[Opening Data extract section]

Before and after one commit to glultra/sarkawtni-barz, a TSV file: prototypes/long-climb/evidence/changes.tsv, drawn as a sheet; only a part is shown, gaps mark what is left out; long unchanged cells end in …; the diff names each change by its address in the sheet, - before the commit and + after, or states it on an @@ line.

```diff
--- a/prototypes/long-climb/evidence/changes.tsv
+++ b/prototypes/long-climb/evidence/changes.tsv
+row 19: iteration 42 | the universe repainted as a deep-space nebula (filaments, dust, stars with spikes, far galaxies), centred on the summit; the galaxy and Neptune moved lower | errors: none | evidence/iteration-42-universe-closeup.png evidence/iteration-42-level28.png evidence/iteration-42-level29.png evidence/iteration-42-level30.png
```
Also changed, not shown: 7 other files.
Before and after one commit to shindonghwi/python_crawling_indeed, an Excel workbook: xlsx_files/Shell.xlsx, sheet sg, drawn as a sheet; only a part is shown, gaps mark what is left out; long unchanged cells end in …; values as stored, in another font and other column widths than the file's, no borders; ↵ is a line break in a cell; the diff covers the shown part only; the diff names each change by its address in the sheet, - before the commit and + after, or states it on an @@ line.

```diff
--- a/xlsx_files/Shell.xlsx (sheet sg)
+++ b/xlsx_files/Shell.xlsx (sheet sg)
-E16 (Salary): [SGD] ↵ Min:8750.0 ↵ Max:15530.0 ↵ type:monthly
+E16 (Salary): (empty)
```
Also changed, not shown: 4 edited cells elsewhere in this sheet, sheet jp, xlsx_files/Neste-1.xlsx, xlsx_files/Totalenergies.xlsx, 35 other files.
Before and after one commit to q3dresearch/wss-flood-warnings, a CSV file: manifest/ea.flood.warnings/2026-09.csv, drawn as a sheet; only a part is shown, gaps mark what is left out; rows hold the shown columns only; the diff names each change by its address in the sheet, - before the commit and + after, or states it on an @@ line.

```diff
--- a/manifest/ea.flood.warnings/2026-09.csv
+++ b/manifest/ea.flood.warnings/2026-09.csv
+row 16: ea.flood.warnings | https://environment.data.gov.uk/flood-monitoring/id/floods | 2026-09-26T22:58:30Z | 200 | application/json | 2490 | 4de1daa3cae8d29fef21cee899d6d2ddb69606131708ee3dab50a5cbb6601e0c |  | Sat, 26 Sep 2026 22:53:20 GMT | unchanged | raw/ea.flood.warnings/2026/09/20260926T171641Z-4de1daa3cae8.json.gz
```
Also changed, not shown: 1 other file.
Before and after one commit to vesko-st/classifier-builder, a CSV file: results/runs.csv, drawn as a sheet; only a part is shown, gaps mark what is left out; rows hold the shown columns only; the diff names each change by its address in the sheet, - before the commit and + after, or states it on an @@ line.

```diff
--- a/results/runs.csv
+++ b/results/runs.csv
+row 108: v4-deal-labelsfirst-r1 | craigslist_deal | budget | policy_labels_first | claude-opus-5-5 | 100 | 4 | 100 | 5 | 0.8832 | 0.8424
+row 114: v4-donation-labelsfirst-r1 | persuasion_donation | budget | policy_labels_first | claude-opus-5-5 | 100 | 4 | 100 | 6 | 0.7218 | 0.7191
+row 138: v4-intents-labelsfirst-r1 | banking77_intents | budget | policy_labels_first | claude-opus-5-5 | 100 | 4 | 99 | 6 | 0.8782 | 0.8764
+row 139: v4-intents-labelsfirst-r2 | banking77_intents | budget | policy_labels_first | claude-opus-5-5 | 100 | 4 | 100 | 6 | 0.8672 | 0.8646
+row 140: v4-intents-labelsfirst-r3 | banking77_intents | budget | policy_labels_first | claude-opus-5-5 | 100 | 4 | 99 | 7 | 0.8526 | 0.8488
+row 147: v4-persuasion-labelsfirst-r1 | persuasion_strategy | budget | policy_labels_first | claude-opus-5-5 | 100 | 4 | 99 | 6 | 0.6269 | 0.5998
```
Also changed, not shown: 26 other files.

[Closing Data extract section]

**What the task asks:**
An exact retyping of the full listing is required.

**Finished exercise:**
Before and after one commit to glultra/sarkawtni-barz, a TSV file: prototypes/long-climb/evidence/changes.tsv, drawn as a sheet; only a part is shown, gaps mark what is left out; long unchanged cells end in …; the diff names each change by its address in the sheet, - before the commit and + after, or states it on an @@ line.

```diff
--- a/prototypes/long-climb/evidence/changes.tsv
+++ b/prototypes/long-climb/evidence/changes.tsv
+row 19: iteration 42 | the universe repainted as a deep-space nebula (filaments, dust, stars with spikes, far galaxies), centred on the summit; the galaxy and Neptune moved lower | errors: none | evidence/iteration-42-universe-closeup.png evidence/iteration-42-level28.png evidence/iteration-42-level29.png evidence/iteration-42-level30.png
```
Also changed, not shown: 7 other files.
Before and after one commit to shindonghwi/python_crawling_indeed, an Excel workbook: xlsx_files/Shell.xlsx, sheet sg, drawn as a sheet; only a part is shown, gaps mark what is left out; long unchanged cells end in …; values as stored, in another font and other column widths than the file's, no borders; ↵ is a line break in a cell; the diff covers the shown part only; the diff names each change by its address in the sheet, - before the commit and + after, or states it on an @@ line.

```diff
--- a/xlsx_files/Shell.xlsx (sheet sg)
+++ b/xlsx_files/Shell.xlsx (sheet sg)
-E16 (Salary): [SGD] ↵ Min:8750.0 ↵ Max:15530.0 ↵ type:monthly
+E16 (Salary): (empty)
```
Also changed, not shown: 4 edited cells elsewhere in this sheet, sheet jp, xlsx_files/Neste-1.xlsx, xlsx_files/Totalenergies.xlsx, 35 other files.
Before and after one commit to q3dresearch/wss-flood-warnings, a CSV file: manifest/ea.flood.warnings/2026-09.csv, drawn as a sheet; only a part is shown, gaps mark what is left out; rows hold the shown columns only; the diff names each change by its address in the sheet, - before the commit and + after, or states it on an @@ line.

```diff
--- a/manifest/ea.flood.warnings/2026-09.csv
+++ b/manifest/ea.flood.warnings/2026-09.csv
+row 16: ea.flood.warnings | https://environment.data.gov.uk/flood-monitoring/id/floods | 2026-09-26T22:58:30Z | 200 | application/json | 2490 | 4de1daa3cae8d29fef21cee899d6d2ddb69606131708ee3dab50a5cbb6601e0c |  | Sat, 26 Sep 2026 22:53:20 GMT | unchanged | raw/ea.flood.warnings/2026/09/20260926T171641Z-4de1daa3cae8.json.gz
```
Also changed, not shown: 1 other file.
Before and after one commit to vesko-st/classifier-builder, a CSV file: results/runs.csv, drawn as a sheet; only a part is shown, gaps mark what is left out; rows hold the shown columns only; the diff names each change by its address in the sheet, - before the commit and + after, or states it on an @@ line.

```diff
--- a/results/runs.csv
+++ b/results/runs.csv
+row 108: v4-deal-labelsfirst-r1 | craigslist_deal | budget | policy_labels_first | claude-opus-5-5 | 100 | 4 | 100 | 5 | 0.8832 | 0.8424
+row 114: v4-donation-labelsfirst-r1 | persuasion_donation | budget | policy_labels_first | claude-opus-5-5 | 100 | 4 | 100 | 6 | 0.7218 | 0.7191
+row 138: v4-intents-labelsfirst-r1 | banking77_intents | budget | policy_labels_first | claude-opus-5-5 | 100 | 4 | 99 | 6 | 0.8782 | 0.8764
+row 139: v4-intents-labelsfirst-r2 | banking77_intents | budget | policy_labels_first | claude-opus-5-5 | 100 | 4 | 100 | 6 | 0.8672 | 0.8646
+row 140: v4-intents-labelsfirst-r3 | banking77_intents | budget | policy_labels_first | claude-opus-5-5 | 100 | 4 | 99 | 7 | 0.8526 | 0.8488
+row 147: v4-persuasion-labelsfirst-r1 | persuasion_strategy | budget | policy_labels_first | claude-opus-5-5 | 100 | 4 | 99 | 6 | 0.6269 | 0.5998
```
Also changed, not shown: 26 other files.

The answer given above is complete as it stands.